Tell how many lines in the listing below contain the word "subgraph", giving the number alone.
================
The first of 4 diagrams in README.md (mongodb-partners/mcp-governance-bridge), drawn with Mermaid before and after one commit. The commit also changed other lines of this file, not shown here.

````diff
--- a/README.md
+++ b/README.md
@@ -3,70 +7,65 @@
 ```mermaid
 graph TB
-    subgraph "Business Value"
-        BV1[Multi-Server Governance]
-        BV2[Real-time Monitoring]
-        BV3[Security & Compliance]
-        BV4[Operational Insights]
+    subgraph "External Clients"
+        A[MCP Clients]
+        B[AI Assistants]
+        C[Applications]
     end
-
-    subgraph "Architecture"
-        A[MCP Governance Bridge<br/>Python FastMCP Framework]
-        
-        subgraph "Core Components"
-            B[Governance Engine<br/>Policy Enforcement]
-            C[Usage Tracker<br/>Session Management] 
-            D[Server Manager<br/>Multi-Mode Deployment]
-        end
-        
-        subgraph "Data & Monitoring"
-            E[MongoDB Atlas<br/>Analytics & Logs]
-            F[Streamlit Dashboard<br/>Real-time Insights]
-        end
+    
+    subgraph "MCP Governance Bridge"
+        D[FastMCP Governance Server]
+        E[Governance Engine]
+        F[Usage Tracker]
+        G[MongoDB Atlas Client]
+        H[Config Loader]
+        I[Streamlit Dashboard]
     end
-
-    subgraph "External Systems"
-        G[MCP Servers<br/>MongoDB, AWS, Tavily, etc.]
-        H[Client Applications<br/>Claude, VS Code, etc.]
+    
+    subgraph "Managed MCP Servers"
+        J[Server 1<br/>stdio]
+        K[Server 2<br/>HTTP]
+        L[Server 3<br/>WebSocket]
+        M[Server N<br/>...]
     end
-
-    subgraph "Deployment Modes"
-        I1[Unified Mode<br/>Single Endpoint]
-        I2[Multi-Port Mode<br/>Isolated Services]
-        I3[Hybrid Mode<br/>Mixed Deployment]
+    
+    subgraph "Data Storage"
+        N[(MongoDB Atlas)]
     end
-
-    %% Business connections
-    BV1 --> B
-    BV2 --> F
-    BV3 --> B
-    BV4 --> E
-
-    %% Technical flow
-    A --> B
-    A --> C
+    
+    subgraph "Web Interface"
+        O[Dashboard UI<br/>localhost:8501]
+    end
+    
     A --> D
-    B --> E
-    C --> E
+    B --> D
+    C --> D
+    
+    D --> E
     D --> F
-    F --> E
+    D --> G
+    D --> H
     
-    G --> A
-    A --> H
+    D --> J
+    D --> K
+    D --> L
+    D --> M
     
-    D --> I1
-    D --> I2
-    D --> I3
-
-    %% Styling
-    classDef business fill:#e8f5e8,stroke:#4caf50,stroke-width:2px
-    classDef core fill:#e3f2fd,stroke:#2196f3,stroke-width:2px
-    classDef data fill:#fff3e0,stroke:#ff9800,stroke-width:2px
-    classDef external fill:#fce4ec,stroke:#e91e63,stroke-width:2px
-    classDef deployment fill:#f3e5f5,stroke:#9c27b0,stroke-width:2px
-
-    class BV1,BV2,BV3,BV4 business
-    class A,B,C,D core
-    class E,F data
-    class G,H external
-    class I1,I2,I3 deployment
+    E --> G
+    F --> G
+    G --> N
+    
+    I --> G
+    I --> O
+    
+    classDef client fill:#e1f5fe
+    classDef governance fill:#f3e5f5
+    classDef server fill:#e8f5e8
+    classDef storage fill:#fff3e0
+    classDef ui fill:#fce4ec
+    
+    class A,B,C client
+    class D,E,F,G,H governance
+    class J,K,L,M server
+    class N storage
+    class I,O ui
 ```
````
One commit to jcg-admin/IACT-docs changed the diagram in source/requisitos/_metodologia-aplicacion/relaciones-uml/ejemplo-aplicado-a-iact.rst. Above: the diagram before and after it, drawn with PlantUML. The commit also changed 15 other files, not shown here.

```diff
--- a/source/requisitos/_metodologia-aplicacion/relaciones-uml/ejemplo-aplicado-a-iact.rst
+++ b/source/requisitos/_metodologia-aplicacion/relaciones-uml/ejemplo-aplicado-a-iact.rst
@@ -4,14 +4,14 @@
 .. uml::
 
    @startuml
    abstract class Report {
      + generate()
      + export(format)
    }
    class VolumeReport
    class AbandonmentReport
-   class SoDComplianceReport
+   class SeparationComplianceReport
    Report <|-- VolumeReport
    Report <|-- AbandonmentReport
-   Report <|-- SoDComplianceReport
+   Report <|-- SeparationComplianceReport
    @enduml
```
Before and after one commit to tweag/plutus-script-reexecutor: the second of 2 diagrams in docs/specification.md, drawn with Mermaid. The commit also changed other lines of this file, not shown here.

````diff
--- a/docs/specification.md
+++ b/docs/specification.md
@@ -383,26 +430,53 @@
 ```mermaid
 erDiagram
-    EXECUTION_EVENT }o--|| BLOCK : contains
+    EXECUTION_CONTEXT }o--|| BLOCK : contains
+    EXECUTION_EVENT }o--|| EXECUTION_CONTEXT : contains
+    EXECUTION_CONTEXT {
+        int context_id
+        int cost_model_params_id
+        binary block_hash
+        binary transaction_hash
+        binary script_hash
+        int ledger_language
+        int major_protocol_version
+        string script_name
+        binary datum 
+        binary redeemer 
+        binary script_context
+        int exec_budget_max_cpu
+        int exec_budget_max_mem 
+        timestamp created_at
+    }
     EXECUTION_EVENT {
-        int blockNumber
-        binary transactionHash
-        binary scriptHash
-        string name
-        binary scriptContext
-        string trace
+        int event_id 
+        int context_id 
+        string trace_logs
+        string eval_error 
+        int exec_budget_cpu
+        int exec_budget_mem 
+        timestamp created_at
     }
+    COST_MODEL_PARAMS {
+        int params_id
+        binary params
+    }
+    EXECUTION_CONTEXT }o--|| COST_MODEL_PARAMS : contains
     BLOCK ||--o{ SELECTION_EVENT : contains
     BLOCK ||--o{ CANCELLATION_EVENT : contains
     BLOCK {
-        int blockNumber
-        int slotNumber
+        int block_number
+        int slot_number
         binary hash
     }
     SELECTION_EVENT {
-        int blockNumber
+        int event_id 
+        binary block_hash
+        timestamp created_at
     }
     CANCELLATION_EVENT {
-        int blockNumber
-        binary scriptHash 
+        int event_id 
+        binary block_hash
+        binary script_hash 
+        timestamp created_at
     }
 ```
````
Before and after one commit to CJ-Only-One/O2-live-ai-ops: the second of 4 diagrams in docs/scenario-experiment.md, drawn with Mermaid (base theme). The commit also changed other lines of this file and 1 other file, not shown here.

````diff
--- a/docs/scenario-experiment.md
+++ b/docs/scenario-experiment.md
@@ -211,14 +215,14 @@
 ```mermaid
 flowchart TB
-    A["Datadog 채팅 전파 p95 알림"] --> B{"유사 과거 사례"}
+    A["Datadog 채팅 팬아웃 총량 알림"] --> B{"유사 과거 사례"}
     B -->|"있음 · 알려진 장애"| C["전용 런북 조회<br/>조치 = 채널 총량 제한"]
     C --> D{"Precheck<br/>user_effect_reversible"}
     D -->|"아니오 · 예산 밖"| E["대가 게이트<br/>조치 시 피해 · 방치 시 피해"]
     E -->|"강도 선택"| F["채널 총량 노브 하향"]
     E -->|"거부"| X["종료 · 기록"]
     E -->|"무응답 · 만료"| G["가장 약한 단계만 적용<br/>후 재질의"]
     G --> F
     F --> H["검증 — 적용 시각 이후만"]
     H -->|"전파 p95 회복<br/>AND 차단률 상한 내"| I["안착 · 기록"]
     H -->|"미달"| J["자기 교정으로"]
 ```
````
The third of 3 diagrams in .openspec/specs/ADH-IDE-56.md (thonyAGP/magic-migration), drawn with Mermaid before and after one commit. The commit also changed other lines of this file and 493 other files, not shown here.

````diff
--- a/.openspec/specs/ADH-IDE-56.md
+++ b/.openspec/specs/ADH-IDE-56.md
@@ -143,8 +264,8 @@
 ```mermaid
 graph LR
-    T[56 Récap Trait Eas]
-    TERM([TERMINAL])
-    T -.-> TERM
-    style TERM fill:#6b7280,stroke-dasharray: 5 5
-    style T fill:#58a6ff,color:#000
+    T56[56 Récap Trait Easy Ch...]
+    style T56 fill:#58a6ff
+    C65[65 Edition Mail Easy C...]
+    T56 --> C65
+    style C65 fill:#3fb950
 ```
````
================
▶ _RESULT FOR THIS TASK_
11